→ **The problem**: Without including the pictures, copy each line below exactly as it reads.

→ **The data**:
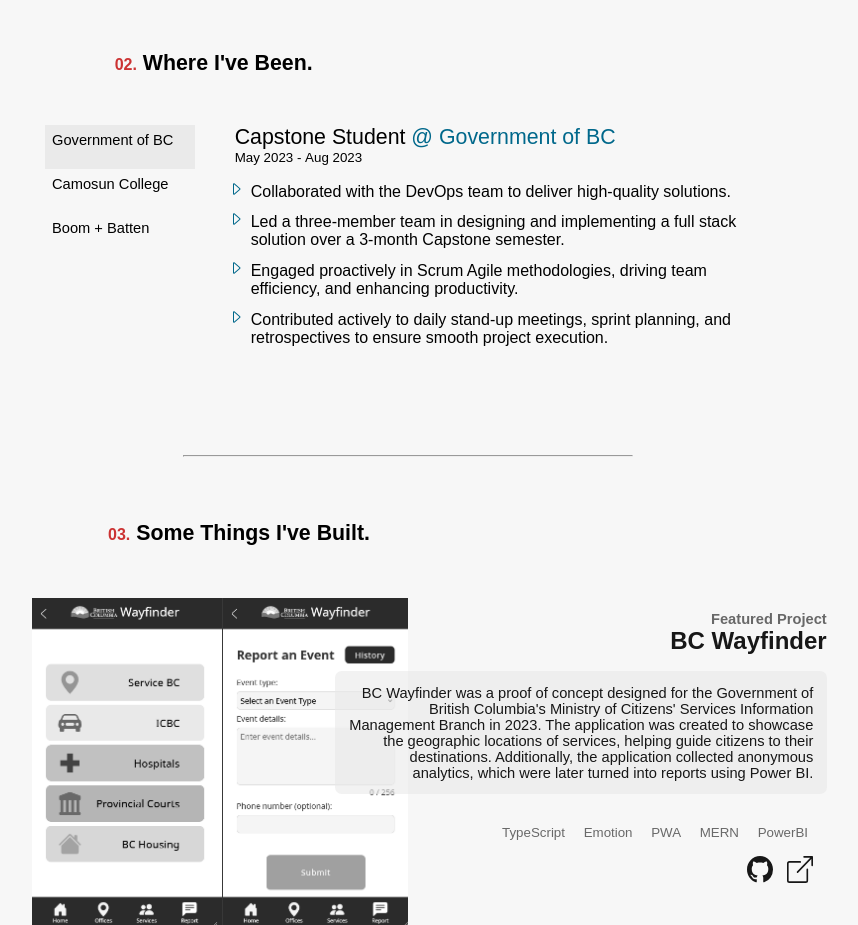
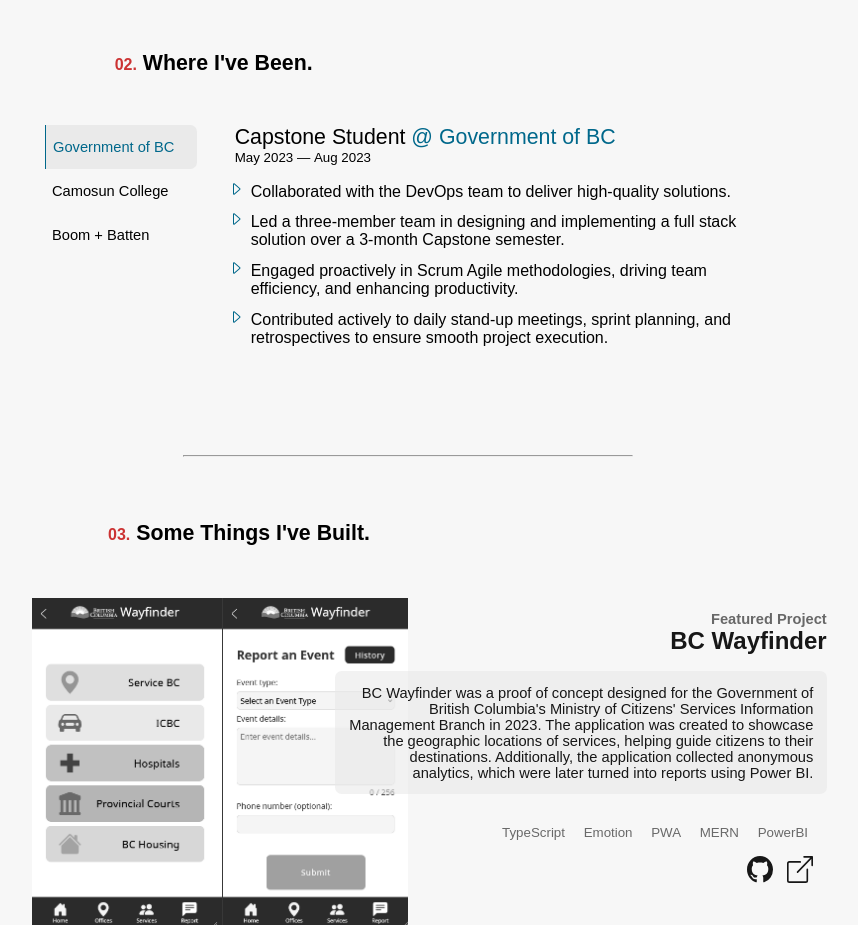
Before and after one commit to LocalNewsTV/LocalNewsTV.github.io, a React (Vite) app: page / in a window 1280 px wide. Shown: the part 1620-2545 px from the top of the page, without its empty margins (232-1090 px from the left). Built offline with nearby package versions, Linux system fonts and the light colour scheme.

Commit message:
Make experience use em-dash, adjust padding

```diff
--- a/src/components/Experience/Experience.tsx
+++ b/src/components/Experience/Experience.tsx
@@ -47,7 +47,7 @@
           </Title>
           <EmployDate>
             {experience.start}
-            &nbsp;-&nbsp;
+            &nbsp;&#8212;&nbsp;
             {experience.end}
           </EmployDate>
           <ExperienceList>
--- a/src/components/Experience/experience.styles.tsx
+++ b/src/components/Experience/experience.styles.tsx
@@ -1,6 +1,6 @@
 import styled from '@emotion/styled';
 import mq from '../../utilities/mq';
-import { accent, bluebox, navBar, section, sectionAccent } from '../../assets/Theming';
+import { accent, bluebox, sectionAccent } from '../../assets/Theming';
 import { NavLink } from 'react-router-dom';
 
 type ExperienceProps = {
@@ -35,7 +35,8 @@
   display: flex;
   flex-direction: column;
   @media (min-width: ${mq.tablet}){
-    margin-left: 2.5em;
+    padding-left: 1.25em;
+    margin-left: 1.25em;
     max-width: 55%;
   }
 `;
@@ -59,13 +60,12 @@
   display: flex;
   white-space: nowrap;
   width: 100%;
+  color: ${({selected}) => (selected ? accent : 'inherit')};
   font-size: 11pt;
-  display: inline
   align-items: center;
   padding: 0.25em 0.5em;
   height: 2em;
-  text-items: center;
-  object-fit: scale-down;
+  margin: 0;
   background-color: ${({selected}) => (selected ? '#EAEAEA' : 'inherit')};
   &:hover {
     transition: 0.35s ease-in;
@@ -73,6 +73,8 @@
   }
   @media (min-width: ${mq.tablet}){
     padding: 0.5em;
+    border-radius: 0 5pt 5pt 0;
+    border-left: ${({selected}) => (selected ? `1px solid ${accent}` : 'none')};
   }
 `;
 export const TabSection = styled.div`
```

→ **Exercise result**:
Before and after one commit to LocalNewsTV/LocalNewsTV.github.io, a React (Vite) app: page / in a window 1280 px wide. Shown: the part 1620-2545 px from the top of the page, without its empty margins (232-1090 px from the left). Built offline with nearby package versions, Linux system fonts and the light colour scheme.

Commit message:
Make experience use em-dash, adjust padding

```diff
--- a/src/components/Experience/Experience.tsx
+++ b/src/components/Experience/Experience.tsx
@@ -47,7 +47,7 @@
           </Title>
           <EmployDate>
             {experience.start}
-            &nbsp;-&nbsp;
+            &nbsp;&#8212;&nbsp;
             {experience.end}
           </EmployDate>
           <ExperienceList>
--- a/src/components/Experience/experience.styles.tsx
+++ b/src/components/Experience/experience.styles.tsx
@@ -1,6 +1,6 @@
 import styled from '@emotion/styled';
 import mq from '../../utilities/mq';
-import { accent, bluebox, navBar, section, sectionAccent } from '../../assets/Theming';
+import { accent, bluebox, sectionAccent } from '../../assets/Theming';
 import { NavLink } from 'react-router-dom';
 
 type ExperienceProps = {
@@ -35,7 +35,8 @@
   display: flex;
   flex-direction: column;
   @media (min-width: ${mq.tablet}){
-    margin-left: 2.5em;
+    padding-left: 1.25em;
+    margin-left: 1.25em;
     max-width: 55%;
   }
 `;
@@ -59,13 +60,12 @@
   display: flex;
   white-space: nowrap;
   width: 100%;
+  color: ${({selected}) => (selected ? accent : 'inherit')};
   font-size: 11pt;
-  display: inline
   align-items: center;
   padding: 0.25em 0.5em;
   height: 2em;
-  text-items: center;
-  object-fit: scale-down;
+  margin: 0;
   background-color: ${({selected}) => (selected ? '#EAEAEA' : 'inherit')};
   &:hover {
     transition: 0.35s ease-in;
@@ -73,6 +73,8 @@
   }
   @media (min-width: ${mq.tablet}){
     padding: 0.5em;
+    border-radius: 0 5pt 5pt 0;
+    border-left: ${({selected}) => (selected ? `1px solid ${accent}` : 'none')};
   }
 `;
 export const TabSection = styled.div`
```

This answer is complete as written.